The Hard Thing About Hard Things by Ben Horowitz: Another gut-wrenching saga of founding that plays out over eight years and is told by the co-founder himself with great stories. I like this one because it is autobiographical so you get a different look at his company growth journey than that written by journalists. The only thing I wish was in there that wasn’t was more on co-founder dynamics and the decisions they made together. This is one of the most important aspects of company founding and he glossed completely over it — maybe because his co-founder in the story is also his co-founder for A16Z and it wouldn’t be appropriate, but I would have loved to have understood how they built a partnership that lasted 20 years and counting and has made it through many rough spots.

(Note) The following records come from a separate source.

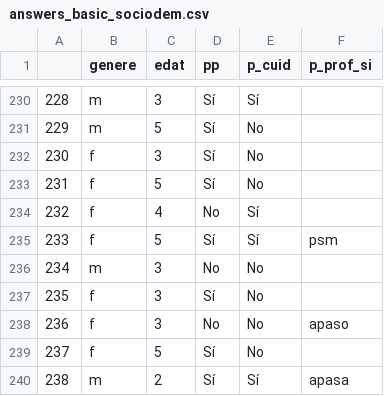
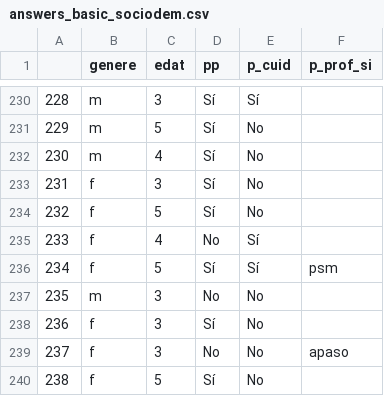
Before and after one commit to Chaotique/coactuem_streamlit, a CSV file: answers_basic_sociodem.csv, drawn as a sheet; only a part is shown, gaps mark what is left out; the shorter side is filled out with more unchanged rows; addresses are those after the commit; the diff names each change by its address in the sheet, - before the commit and + after, or states it on an @@ line.

Commit message:
updated data

```diff
--- a/answers_basic_sociodem.csv
+++ b/answers_basic_sociodem.csv
+row 232: 230 | m | 4 | Sí | No
@@ column A renumbered from row 233 down @@
```
Also changed, not shown: area_code_sociodem.csv.
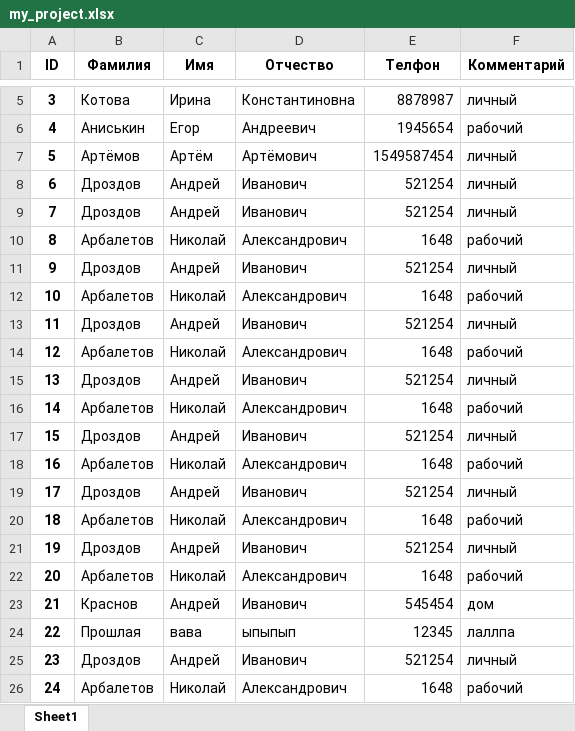
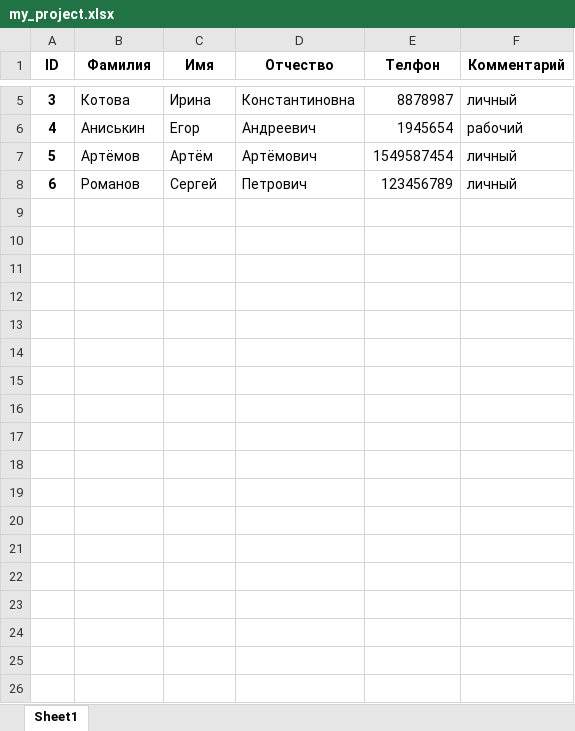
Before and after one commit to BestCat666/PY_homework_9, an Excel workbook: ex_3_phonebook/my_project.xlsx, sheet Sheet1, drawn as a sheet; only a part is shown, gaps mark what is left out; values as stored, in another font and other column widths than the file's, no borders; removed rows and columns are numbered as before the commit, all else as after; the diff names each change by its address in the sheet, - before the commit and + after, or states it on an @@ line.

```diff
--- a/ex_3_phonebook/my_project.xlsx (sheet Sheet1)
+++ b/ex_3_phonebook/my_project.xlsx (sheet Sheet1)
-row 8: 6 | Дроздов | Андрей | Иванович | 521254 | личный
-row 9: 7 | Дроздов | Андрей | Иванович | 521254 | личный
-row 10: 8 | Арбалетов | Николай | Александрович | 1648 | рабочий
-row 11: 9 | Дроздов | Андрей | Иванович | 521254 | личный
-row 12: 10 | Арбалетов | Николай | Александрович | 1648 | рабочий
-row 13: 11 | Дроздов | Андрей | Иванович | 521254 | личный
-row 14: 12 | Арбалетов | Николай | Александрович | 1648 | рабочий
-row 15: 13 | Дроздов | Андрей | Иванович | 521254 | личный
-row 16: 14 | Арбалетов | Николай | Александрович | 1648 | рабочий
-row 17: 15 | Дроздов | Андрей | Иванович | 521254 | личный
-row 18: 16 | Арбалетов | Николай | Александрович | 1648 | рабочий
-row 19: 17 | Дроздов | Андрей | Иванович | 521254 | личный
-row 20: 18 | Арбалетов | Николай | Александрович | 1648 | рабочий
-row 21: 19 | Дроздов | Андрей | Иванович | 521254 | личный
-row 22: 20 | Арбалетов | Николай | Александрович | 1648 | рабочий
-row 23: 21 | Краснов | Андрей | Иванович | 545454 | дом
-row 24: 22 | Прошлая | вава | ыпыпып | 12345 | лаллпа
-row 25: 23 | Дроздов | Андрей | Иванович | 521254 | личный
-row 26: 24 | Арбалетов | Николай | Александрович | 1648 | рабочий
+row 8: 6 | Романов | Сергей | Петрович | 123456789 | личный
```
Also changed, not shown: 9 other files.
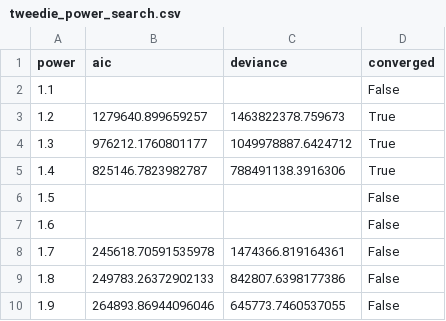
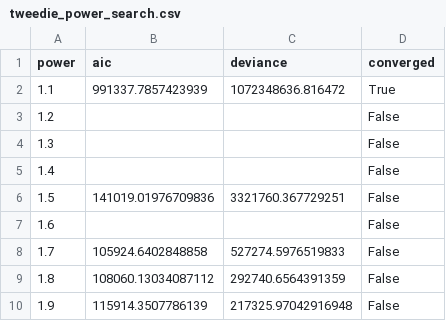
Before and after one commit to Priya8975/climate-risk-insurance, a CSV file: models/tweedie_power_search.csv, drawn as a sheet.

```diff
--- a/models/tweedie_power_search.csv
+++ b/models/tweedie_power_search.csv
@@ -1,10 +1,10 @@
 power,aic,deviance,converged
-1.1,,,False
-1.2,1279640.899659257,1463822378.759673,True
-1.3,976212.1760801177,1049978887.6424712,True
-1.4,825146.7823982787,788491138.3916306,True
-1.5,,,False
+1.1,991337.7857423939,1072348636.816472,True
+1.2,,,False
+1.3,,,False
+1.4,,,False
+1.5,141019.01976709836,3321760.367729251,False
 1.6,,,False
-1.7,245618.70591535978,1474366.819164361,False
-1.8,249783.26372902133,842807.6398177386,False
-1.9,264893.86944096046,645773.7460537055,False
+1.7,105924.6402848858,527274.5976519833,False
+1.8,108060.13034087112,292740.6564391359,False
+1.9,115914.3507786139,217325.97042916948,False
```
Also changed, not shown: models/gamma_glm_coefficients.csv, models/glm_feature_names.csv, 22 other files.
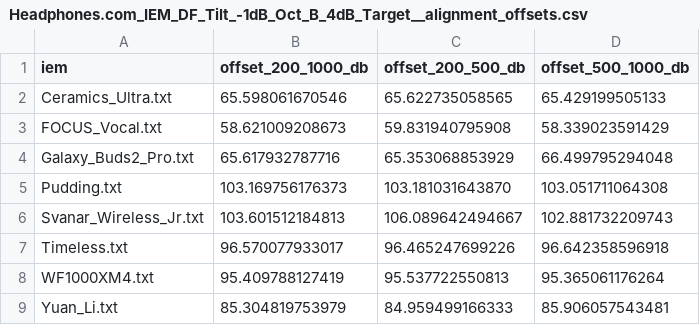
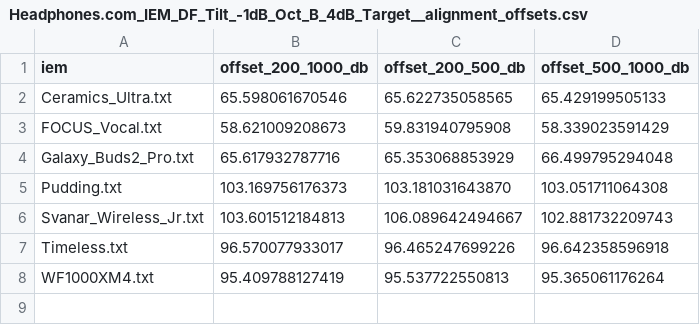
Before and after one commit to ziyadizuhir-png/iem-earprint-engine, a CSV file: reports/Headphones.com_IEM_DF_Tilt_-1dB_Oct_B_4dB_Target__alignment_offsets.csv, drawn as a sheet.

```diff
--- a/reports/Headphones.com_IEM_DF_Tilt_-1dB_Oct_B_4dB_Target__alignment_offsets.csv
+++ b/reports/Headphones.com_IEM_DF_Tilt_-1dB_Oct_B_4dB_Target__alignment_offsets.csv
@@ -8,2 +8 @@ Timeless.txt,96.570077933017,96.465247699226,96.642358596918
 WF1000XM4.txt,95.409788127419,95.537722550813,95.365061176264
-Yuan_Li.txt,85.304819753979,84.959499166333,85.906057543481
```
Also changed, not shown: reports/Harman_IE_2019_v2_Target__alignment_offsets.csv, reports/IEF2025__alignment_offsets.csv, 32 other files.
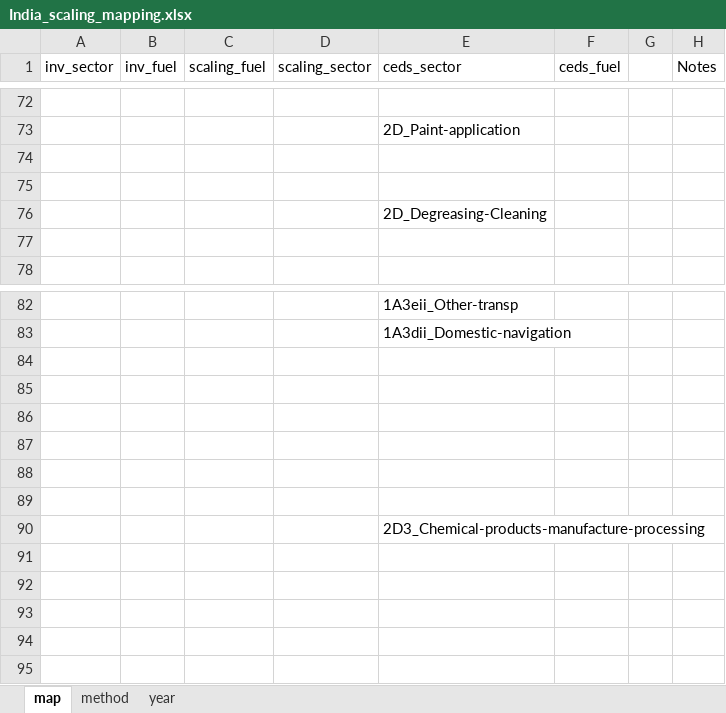
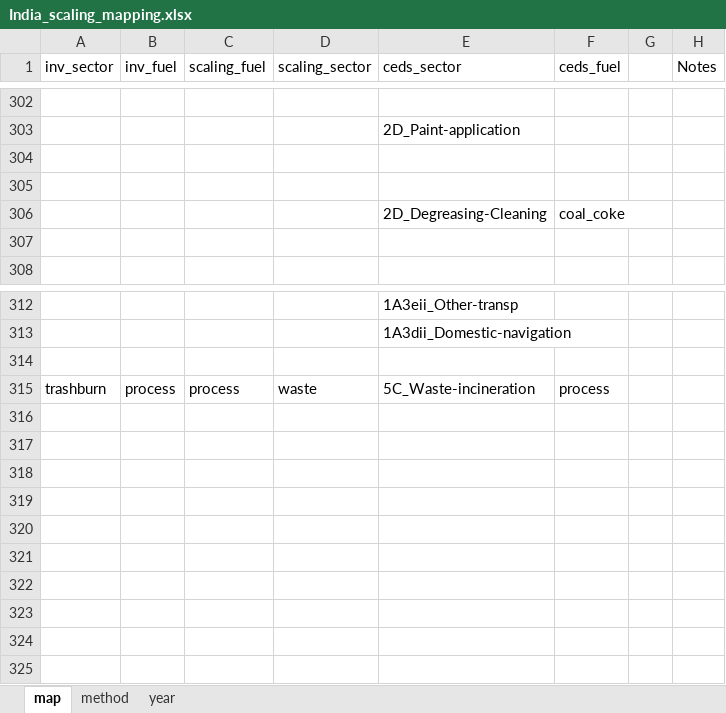
Before and after one commit to Xiuming666/CEDS, an Excel workbook: input/emissions-inventories/India/India_scaling_mapping.xlsx, sheet map, drawn as a sheet; only a part is shown, gaps mark what is left out; values as stored, in another font and other column widths than the file's, no borders; removed rows and columns are numbered as before the commit, all else as after; the diff covers the shown part only; the diff names each change by its address in the sheet, - before the commit and + after, or states it on an @@ line.

```diff
--- a/input/emissions-inventories/India/India_scaling_mapping.xlsx (sheet map)
+++ b/input/emissions-inventories/India/India_scaling_mapping.xlsx (sheet map)
-F306 (ceds_fuel): (empty)
+F306 (ceds_fuel): coal_coke
+row 315: trashburn | process | process | waste | 5C_Waste-incineration | process
-row 90:  |  |  |  | 2D3_Chemical-products-manufacture-processing
```
Also changed, not shown: 249 added rows, 19 removed rows, 1 moved row and 45 edited cells elsewhere in this sheet, input/mappings/scaling/India_scaling_mapping.xlsx, 10 other files.
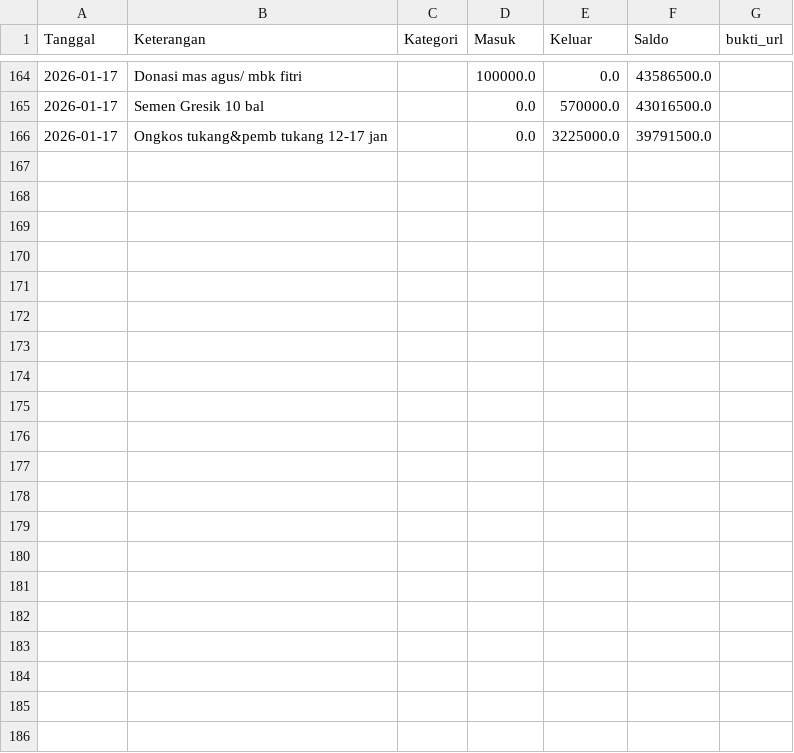
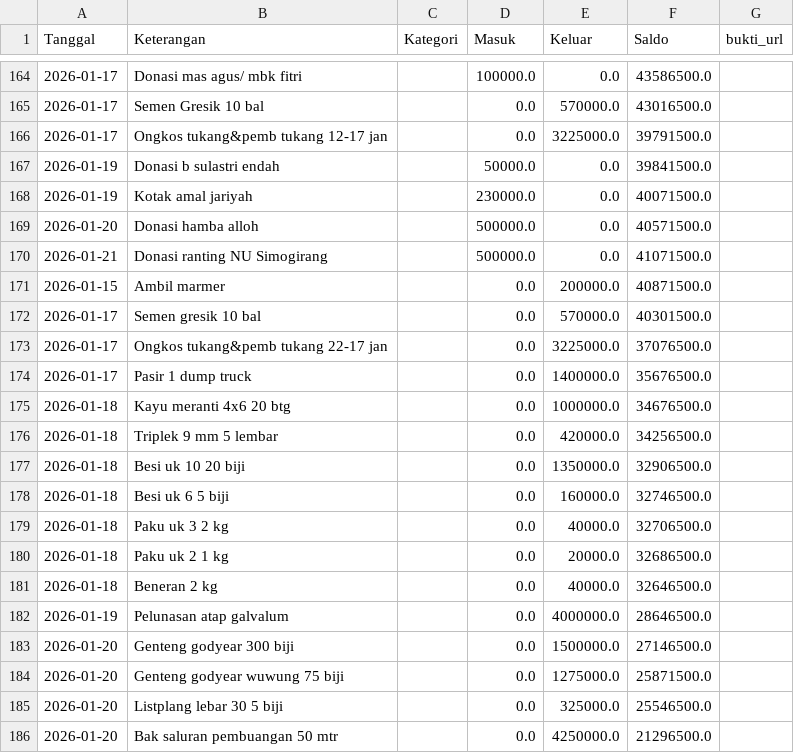
Before and after one commit to mushollaattaqwaklotok/sistem-keuangan-attaqwa, a CSV file: data/keuangan.csv, drawn as a sheet; only a part is shown, gaps mark what is left out.

Commit message:
Update keuangan.csv

```diff
--- a/data/keuangan.csv
+++ b/data/keuangan.csv
@@ -166 +166,21 @@ Tanggal,Keterangan,Kategori,Masuk,Keluar,Saldo,bukti_url
 2026-01-17,Ongkos tukang&pemb tukang 12-17 jan,,0.0,3225000.0,39791500.0,
+2026-01-19,Donasi b sulastri endah,,50000.0,0.0,39841500.0,
+2026-01-19,Kotak amal jariyah,,230000.0,0.0,40071500.0,
+2026-01-20,Donasi hamba alloh,,500000.0,0.0,40571500.0,
+2026-01-21,Donasi ranting NU Simogirang,,500000.0,0.0,41071500.0,
+2026-01-15,Ambil marmer,,0.0,200000.0,40871500.0,
+2026-01-17,Semen gresik 10 bal,,0.0,570000.0,40301500.0,
+2026-01-17,Ongkos tukang&pemb tukang 22-17 jan,,0.0,3225000.0,37076500.0,
+2026-01-17,Pasir 1 dump truck,,0.0,1400000.0,35676500.0,
+2026-01-18,Kayu meranti 4x6 20 btg,,0.0,1000000.0,34676500.0,
+2026-01-18,Triplek 9 mm 5 lembar,,0.0,420000.0,34256500.0,
+2026-01-18,Besi uk 10 20 biji,,0.0,1350000.0,32906500.0,
+2026-01-18,Besi uk 6 5 biji,,0.0,160000.0,32746500.0,
+2026-01-18,Paku uk 3 2 kg,,0.0,40000.0,32706500.0,
+2026-01-18,Paku uk 2 1 kg,,0.0,20000.0,32686500.0,
+2026-01-18,Beneran 2 kg,,0.0,40000.0,32646500.0,
+2026-01-19,Pelunasan atap galvalum,,0.0,4000000.0,28646500.0,
+2026-01-20,Genteng godyear 300 biji,,0.0,1500000.0,27146500.0,
+2026-01-20,Genteng godyear wuwung 75 biji,,0.0,1275000.0,25871500.0,
+2026-01-20,Listplang lebar 30 5 biji,,0.0,325000.0,25546500.0,
+2026-01-20,Bak saluran pembuangan 50 mtr,,0.0,4250000.0,21296500.0,
```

Dataclysm: Love, Sex, Race, and Identity — What Our Online Selves Tell Us About Our Offline Selves by Christian Rudder: It’s interesting how a writer’s personality shines through. Christian Rudder seems like a pretty jaded, cynical person, but because he is a good and smart person who saw a disappointing world in what he created with OKCupid. I say this even though this book is a book about data on sexual and romantic preferences from when he ran OkCupid. Fascinating, but it’s based on a blog from OKCupid’s early days and if you read that, you got the gist. He expands on some ideas, but didn’t do new research. In any case, very interesting data. For instance, when it comes to dating preferences, Americans are racist as hell and Brits almost aren’t at all. When it comes to choosing a partner, women tend to search for men of similar attractiveness to them, and rarely message men who are much better looking, while men, regardless of attractiveness, go for the most attractive women first. At least according to old OKCupid data. Who knows how a different UX would affect these.

The Age of Cryptocurrency: I couldn’t get through Blockchain Revolution — it was far more technical than I expected it to be for a mass market book on the topic — but The Age of Cryptocurrency ended up being what I was looking for. It was a great primer on the history of cryptos, ICOs, use cases for blockchain, and current innovations (current-ish — book is a couple years old). If you’re choosing between this and Blockchain Revolution, choose this one.

The Digital Doctor by Bob Wachter helped me understand the challenges facing tech adoption in the US healthcare system and thereby evaluate healthtech deals better.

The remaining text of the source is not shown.